"Once you are behind with your seeding and once things are delayed a bit it is very difficult to catch up," said Bill Campbell, president of Keystone Agricultural Producers.

"Your yield potential goes down and there has to be absolute ideal conditions from that point on.… So it just puts you behind the 8-ball at the start."

Some agricultural producers in the Red River Valley plant feed corn and soybeans, two crops that must be seeded early in order to develop properly in time for harvest. The usual alternative for these crops in soggy springs is canola, which may not be as viable this year because of the Chinese trade dispute.

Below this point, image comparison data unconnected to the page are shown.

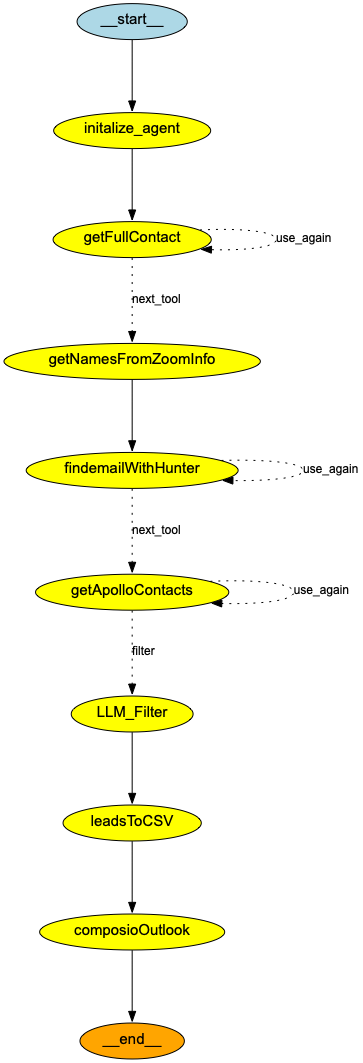
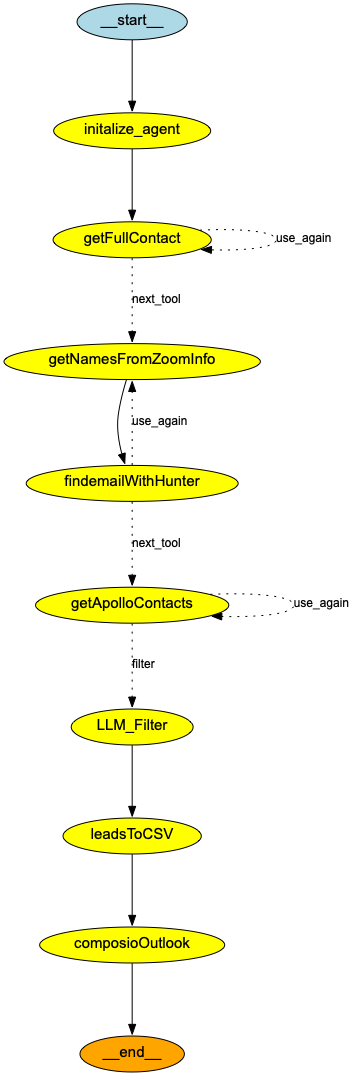
updated graph

diff --git a/agent.py b/agent.py
@@ -653,7 +653,7 @@ graph.add_edge("getNamesFromZoomInfo", "findemailWithHunter")
 graph.add_conditional_edges(
     "findemailWithHunter", 
     useHunterAndZoomAgain, 
-    {"use_again": "findemailWithHunter", "next_tool": "getApolloContacts"}
+    {"use_again": "getNamesFromZoomInfo", "next_tool": "getApolloContacts"}
 ) 
 graph.add_conditional_edges("getApolloContacts", useApolloAgain, {"use_again": "getApolloContacts", "filter": "LLM_Filter"}) 
 graph.add_edge("LLM_Filter", "leadsToCSV") 
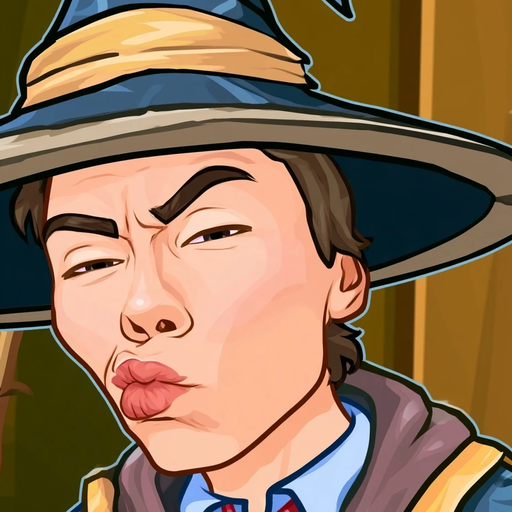
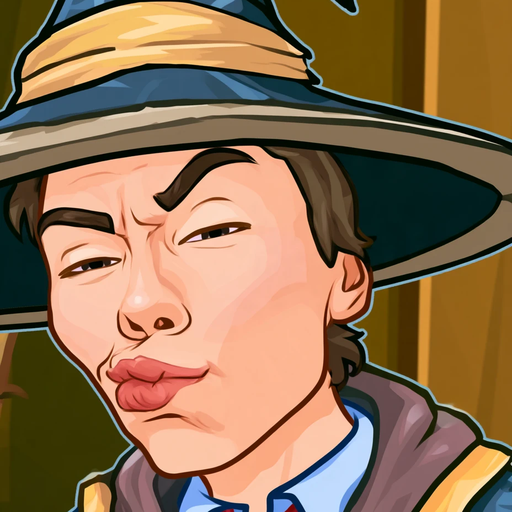
Wiz-Maxxing.exe launcher, Start menu entries; new face on the README
- Wiz-Maxxing.ahk (built to Wiz-Maxxing.exe with the wizard icon) starts
  AutoFarmer\Autofarmer.exe, else the script.
- Setup.exe adds a Start menu folder "Wiz-Maxxing" (the bot, Setup, Stats
  reader, Quest walker only) and a "Wiz-Maxxing" desktop shortcut to the
  launcher (replacing an older "Wizard101 bot" one); Start the bot uses it.
- README picture and social preview from the new face.

diff --git a/README.md b/README.md
@@ -10,9 +10,10 @@ AutoHotkey bots for Wizard101: **AutoFarmer** (battles, quest walking, card lear
 1. Download the newest **Wiz-Maxxing-vX.Y.zip** from the [Releases](../../releases) page and unzip it anywhere.
 2. Double-click **Setup.exe**. It shows what's there already and installs what's missing:
    Python 3 and its numpy and Pillow packages (for the card matching), unblocks the downloaded files,
-   and puts a "Wizard101 bot" shortcut on the desktop. AutoHotkey v1.1 and Git are optional (only to
-   change the bot or get updates with `git pull`).
-3. Start the bot with the shortcut (or `AutoFarmer\Autofarmer.exe`).
+   and adds **Wiz-Maxxing** to the Start menu and the desktop. AutoHotkey v1.1 and Git are optional (only
+   to change the bot or get updates with `git pull`).
+3. Start the bot from the Start menu (search "Wiz-Maxxing") or with **Wiz-Maxxing.exe** in the folder.
+   Keep the folder where it is - the shortcuts point into it.
    If Windows says "Windows protected your PC", click **More info**, then **Run anyway**.
 
 ## Change the bot
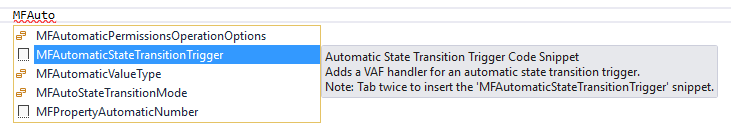
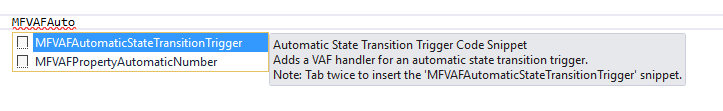
Updated the VAF code snippets section now it's published.

diff --git a/Frameworks/Vault-Application-Framework/Visual-Studio-Template/Code-Snippets/index.md b/Frameworks/Vault-Application-Framework/Visual-Studio-Template/Code-Snippets/index.md
@@ -47,49 +47,49 @@ The following code snippets exist.  Once the snippets are installed, simply type
 
 #### Properties
 
-* `MFPropertyAutomaticNumber` creates a code snippet for [PropertyAutomaticNumberingAttribute]({{ site.baseurl }}/Frameworks/Vault-Application-Framework/Attributes/Properties/#property-calculation).
-* `MFPropertyCustomValue` creates a code snippet for [PropertyCustomValueAttribute]({{ site.baseurl }}/Frameworks/Vault-Application-Framework/Attributes/Properties/#property-calculation).
-* `MFPropertyValidation` creates a code snippet for [PropertyValueValidationAttribute]({{ site.baseurl }}/Frameworks/Vault-Application-Framework/Attributes/Properties/#property-validation).
+* `MFVAFPropertyAutomaticNumber` creates a code snippet for [PropertyAutomaticNumberingAttribute]({{ site.baseurl }}/Frameworks/Vault-Application-Framework/Attributes/Properties/#property-calculation).
+* `MFVAFPropertyCustomValue` creates a code snippet for [PropertyCustomValueAttribute]({{ site.baseurl }}/Frameworks/Vault-Application-Framework/Attributes/Properties/#property-calculation).
+* `MFVAFPropertyValidation` creates a code snippet for [PropertyValueValidationAttribute]({{ site.baseurl }}/Frameworks/Vault-Application-Framework/Attributes/Properties/#property-validation).
 
 #### Vault Extension Methods
 
-* `MFVaultExtensionMethod` creates a code snippet for [VaultExtensionMethodAttribute]({{ site.baseurl }}/Frameworks/Vault-Application-Framework/Attributes/Vault-Extension-Methods/).
+* `MFVAFVaultExtensionMethod` creates a code snippet for [VaultExtensionMethodAttribute]({{ site.baseurl }}/Frameworks/Vault-Application-Framework/Attributes/Vault-Extension-Methods/).
 
 #### Workflows
 
-* `MFStateAction` creates a code snippet for [StateActionAttribute]({{ site.baseurl }}/Frameworks/Vault-Application-Framework/Attributes/Workflows/#workflow-state-actions).
-* `MFStatePreCondition` creates a code snippet for [StatePreConditionsAttribute]({{ site.baseurl }}/Frameworks/Vault-Application-Framework/Attributes/Workflows/#state-pre-conditions).
-* `MFStatePostCondition` creates a code snippet for [StatePostConditionsAttribute]({{ site.baseurl }}/Frameworks/Vault-Application-Framework/Attributes/Workflows/#state-post-conditions).
-* `MFAutomaticStateTransitionTrigger` creates a code snippet for [AutomaticStateTransitionTriggerAttribute]({{ site.baseurl }}/Frameworks/Vault-Application-Framework/Attributes/Workflows/#automatic-state-transitions).
+* `MFVAFStateAction` creates a code snippet for [StateActionAttribute]({{ site.baseurl }}/Frameworks/Vault-Application-Framework/Attributes/Workflows/#workflow-state-actions).
+* `MFVAFStatePreCondition` creates a code snippet for [StatePreConditionsAttribute]({{ site.baseurl }}/Frameworks/Vault-Application-Framework/Attributes/Workflows/#state-pre-conditions).
+* `MFVAFStatePostCondition` creates a code snippet for [StatePostConditionsAttribute]({{ site.baseurl }}/Frameworks/Vault-Application-Framework/Attributes/Workflows/#state-post-conditions).
+* `MFVAFAutomaticStateTransitionTrigger` creates a code snippet for [AutomaticStateTransitionTriggerAttribute]({{ site.baseurl }}/Frameworks/Vault-Application-Framework/Attributes/Workflows/#automatic-state-transitions).
 
 #### Event Handlers
 
-* `MFEventHandler` creates a code snippet for [EventHandlerAttribute]({{ site.baseurl }}/Frameworks/Vault-Application-Framework/Attributes/Event-Handlers/).
+* `MFVAFEventHandler` creates a code snippet for [EventHandlerAttribute]({{ site.baseurl }}/Frameworks/Vault-Application-Framework/Attributes/Event-Handlers/).
 
 #### Vault Structural Elements (MFIdentifiers)
 
-* `MFClassGroupIdentifier` creates a code snippet for a [MFIdentifier]({{ site.baseurl }}Frameworks/Vault-Application-Framework/Attributes/Configuration/#mfidentifier) with a `MFClassGroupAttribute`.
-* `MFClassIdentifier` creates a code snippet for a [MFIdentifier]({{ site.baseurl }}Frameworks/Vault-Application-Framework/Attributes/Configuration/#mfidentifier) with a `MFClassAttribute`.
-* `MFObjectTypeIdentifier` creates a code snippet for a [MFIdentifier]({{ site.baseurl }}Frameworks/Vault-Application-Framework/Attributes/Configuration/#mfidentifier) with a `MFObjTypeAttribute`.
-* `MFValueListIdentifier` creates a code snippet for a [MFIdentifier]({{ site.baseurl }}Frameworks/Vault-Application-Framework/Attributes/Configuration/#mfidentifier) with a `MFValueListAttribute`.
-* `MFValueListItemIdentifier` creates a code snippet for a [MFIdentifier]({{ site.baseurl }}Frameworks/Vault-Application-Framework/Attributes/Configuration/#mfidentifier) with a `MFValueListItemAttribute`.
-* `MFNamedAccessControlListIdentifier` creates a code snippet for a [MFIdentifier]({{ site.baseurl }}Frameworks/Vault-Application-Framework/Attributes/Configuration/#mfidentifier) with a `MFNamedACL`.
-* `MFUserGroupIdentifier` creates a code snippet for a [MFIdentifier]({{ site.baseurl }}Frameworks/Vault-Application-Framework/Attributes/Configuration/#mfidentifier) with a `MFUserGroupAttribute`.
-* `MFPropertyDefinitionIdentifier` creates a code snippet for a [MFIdentifier]({{ site.baseurl }}Frameworks/Vault-Application-Framework/Attributes/Configuration/#mfidentifier) with a `MFPropertyDefAttribute`.
-* `MFWorkflowIdentifier` creates a code snippet for a [MFIdentifier]({{ site.baseurl }}Frameworks/Vault-Application-Framework/Attributes/Configuration/#mfidentifier) with a `MFWorkflowAttribute`.
-* `MFWorkflowStateIdentifier` creates a code snippet for a [MFIdentifier]({{ site.baseurl }}Frameworks/Vault-Application-Framework/Attributes/Configuration/#mfidentifier) with a `MFStateAttribute`.
-* `MFWorkflowStateTransitionIdentifier` creates a code snippet for a [MFIdentifier]({{ site.baseurl }}Frameworks/Vault-Application-Framework/Attributes/Configuration/#mfidentifier) with a `MFStateTransitionAttribute`.
-* `MFViewIdentifier` creates a code snippet for a [MFIdentifier]({{ site.baseurl }}Frameworks/Vault-Application-Framework/Attributes/Configuration/#mfidentifier) with a `MFViewAttribute`.
+* `MFVAFClassGroupIdentifier` creates a code snippet for a [MFIdentifier]({{ site.baseurl }}Frameworks/Vault-Application-Framework/Attributes/Configuration/#mfidentifier) with a `MFVAFClassGroupAttribute`.
+* `MFVAFClassIdentifier` creates a code snippet for a [MFIdentifier]({{ site.baseurl }}Frameworks/Vault-Application-Framework/Attributes/Configuration/#mfidentifier) with a `MFVAFClassAttribute`.
+* `MFVAFObjectTypeIdentifier` creates a code snippet for a [MFIdentifier]({{ site.baseurl }}Frameworks/Vault-Application-Framework/Attributes/Configuration/#mfidentifier) with a `MFVAFObjTypeAttribute`.
+* `MFVAFValueListIdentifier` creates a code snippet for a [MFIdentifier]({{ site.baseurl }}Frameworks/Vault-Application-Framework/Attributes/Configuration/#mfidentifier) with a `MFVAFValueListAttribute`.
+* `MFVAFValueListItemIdentifier` creates a code snippet for a [MFIdentifier]({{ site.baseurl }}Frameworks/Vault-Application-Framework/Attributes/Configuration/#mfidentifier) with a `MFVAFValueListItemAttribute`.
+* `MFVAFNamedAccessControlListIdentifier` creates a code snippet for a [MFIdentifier]({{ site.baseurl }}Frameworks/Vault-Application-Framework/Attributes/Configuration/#mfidentifier) with a `MFVAFNamedACL`.
+* `MFVAFUserGroupIdentifier` creates a code snippet for a [MFIdentifier]({{ site.baseurl }}Frameworks/Vault-Application-Framework/Attributes/Configuration/#mfidentifier) with a `MFVAFUserGroupAttribute`.
+* `MFVAFPropertyDefinitionIdentifier` creates a code snippet for a [MFIdentifier]({{ site.baseurl }}Frameworks/Vault-Application-Framework/Attributes/Configuration/#mfidentifier) with a `MFVAFPropertyDefAttribute`.
+* `MFVAFWorkflowIdentifier` creates a code snippet for a [MFIdentifier]({{ site.baseurl }}Frameworks/Vault-Application-Framework/Attributes/Configuration/#mfidentifier) with a `MFVAFWorkflowAttribute`.
+* `MFVAFWorkflowStateIdentifier` creates a code snippet for a [MFIdentifier]({{ site.baseurl }}Frameworks/Vault-Application-Framework/Attributes/Configuration/#mfidentifier) with a `MFVAFStateAttribute`.
+* `MFVAFWorkflowStateTransitionIdentifier` creates a code snippet for a [MFIdentifier]({{ site.baseurl }}Frameworks/Vault-Application-Framework/Attributes/Configuration/#mfidentifier) with a `MFVAFStateTransitionAttribute`.
+* `MFVAFViewIdentifier` creates a code snippet for a [MFIdentifier]({{ site.baseurl }}Frameworks/Vault-Application-Framework/Attributes/Configuration/#mfidentifier) with a `MFVAFViewAttribute`.
 
 #### Configuration
 
-* `MFConfiguration` creates a code snippet for a property with a `MFConfigurationAttribute`.
+* `MFVAFConfiguration` creates a code snippet for a property with a `MFVAFConfigurationAttribute`.
 
 ## Installing the Vault Application Framework Code Snippets
 
 ### Installing using the Visual Studio installer
 
-[An installer for the Vault Application Framework Code Snippets is available on the Visual Studio Gallery](#).  Simply press the `Download` button on the gallery page, run the `.vsix` file, and it will install the Code Snippets into Visual Studio for you.
+[An installer for the Vault Application Framework Code Snippets is available on the Visual Studio Gallery](https://marketplace.visualstudio.com/vsgallery/e85fe8ed-5026-439c-9afd-63b7b4f83767).  Simply press the `Download` button on the gallery page, run the `.vsix` file, and it will install the Code Snippets into Visual Studio for you.
 
 <p class="note">The Vault Application Framework Code Snippets can be uninstalled through <code class="highlighter-rouge">Add/Remove Programs</code>, as with other installed applications.</p>
 
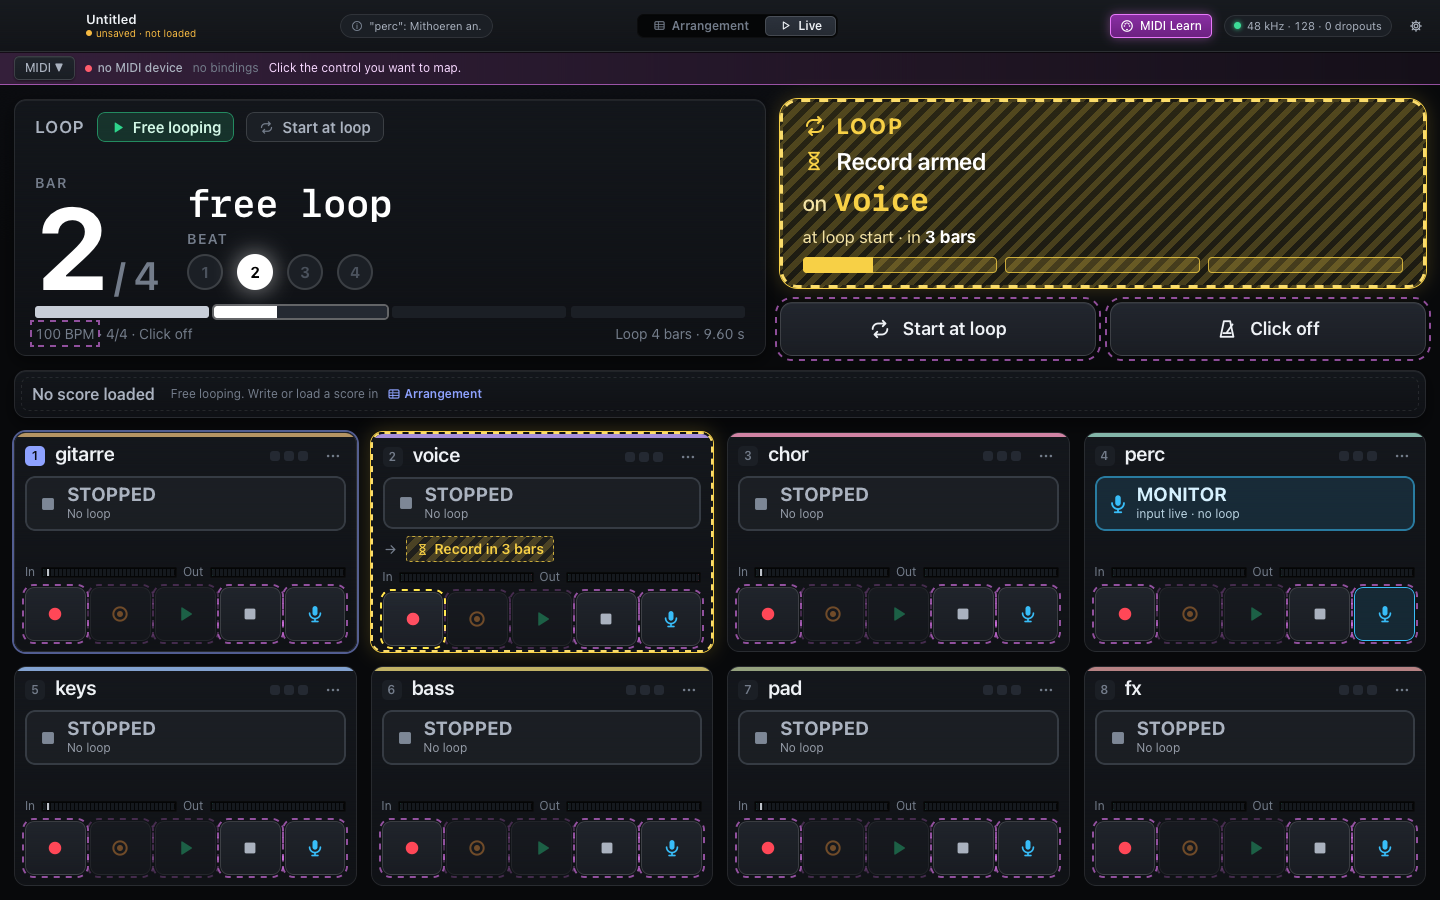
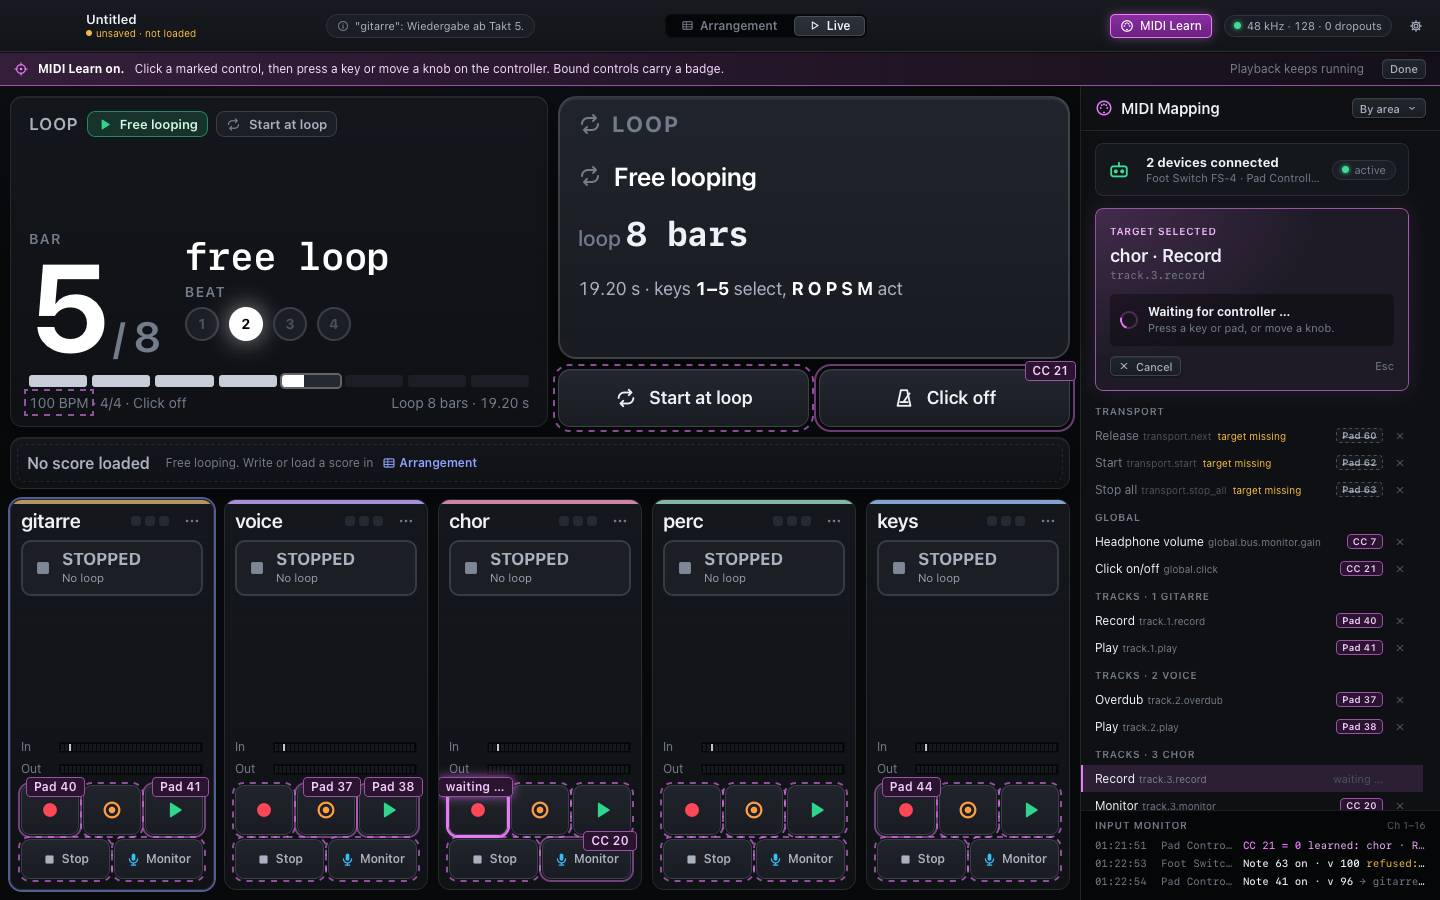
MIDI: Vergleichsbilder der echten App (Lernen live, Geraet fehlt im Arrangement, Optionen, Setup, zwei gleiche Geraete)
Claude-Session: https://claude.ai/code/session_01XVJQjtiq9eTJcgsBFjgt6D

diff --git a/ui/src/midi/MidiSide.tsx b/ui/src/midi/MidiSide.tsx
@@ -286,7 +286,7 @@ function deviceLine(d: MidiDeviceView): string {
   switch (d.state) {
     case "connected":
       return d.inactive > 0
-        ? `connected · ${d.active} of ${d.bindings} bindings active`
+        ? `connected · ${d.active} of ${d.bindings} active`
         : `connected · ${plural(d.bindings, "binding")} active`;
     case "missing":
       return d.bindings === 0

"Canola can still be sown up until the first of June and still be a relatively high-yielding crop. But high-yielding does not mean profit, if we see trade distortion involved in the equation," Campbell said.

"That's the uncertainty causing the farm community all kinds of stress at this point in time."

Highway detours cost the economy

Every time Highway 75 is closed between Morris — about 60 kilometres south of Winnipeg, and connected to the city by the highway — and the U.S. border, the trucking industry spends more money on fuel and creates more greenhouse gas emissions.

The road is expected to close again this spring for the first time in eight years, if water levels approach 2006 or 2011 flood levels — or the even higher 2009 levels.

A resident of Morris, Man., pulls a boat across a bridge over the Morris River to his business, which was isolated by flood water, in April 2009. ( John Woods/Canadian Press)

This costs the transportation industry money and also hits the town of Morris hard, said Mayor Scott Crick.

"There is real measurable impact in terms of a Highway 75 closure," said Crick, explaining businesses in his town rely on revenue from highway visitors.

He's not convinced the flood will be as severe as forecasters predict.

"We can hold out hope it does not materialize the way it was thought," he said.

This also may be among the last seasons the highway is closed near Morris. The province has proposed a permanent flood-condition detour that could be in place by the end of 2020.


Bartley Kives

Senior reporter, CBC Manitoba

Bartley Kives joined CBC Manitoba in 2016. Prior to that, he spent three years at the Winnipeg Sun and 18 at the Winnipeg Free Press, writing about politics, music, food and outdoor recreation. He's the author of the Canadian bestseller A Daytripper's Guide to Manitoba: Exploring Canada's Undiscovered Province and co-author of both Stuck in the Middle: Dissenting Views of Winnipeg and Stuck In The Middle 2: Defining Views of Manitoba.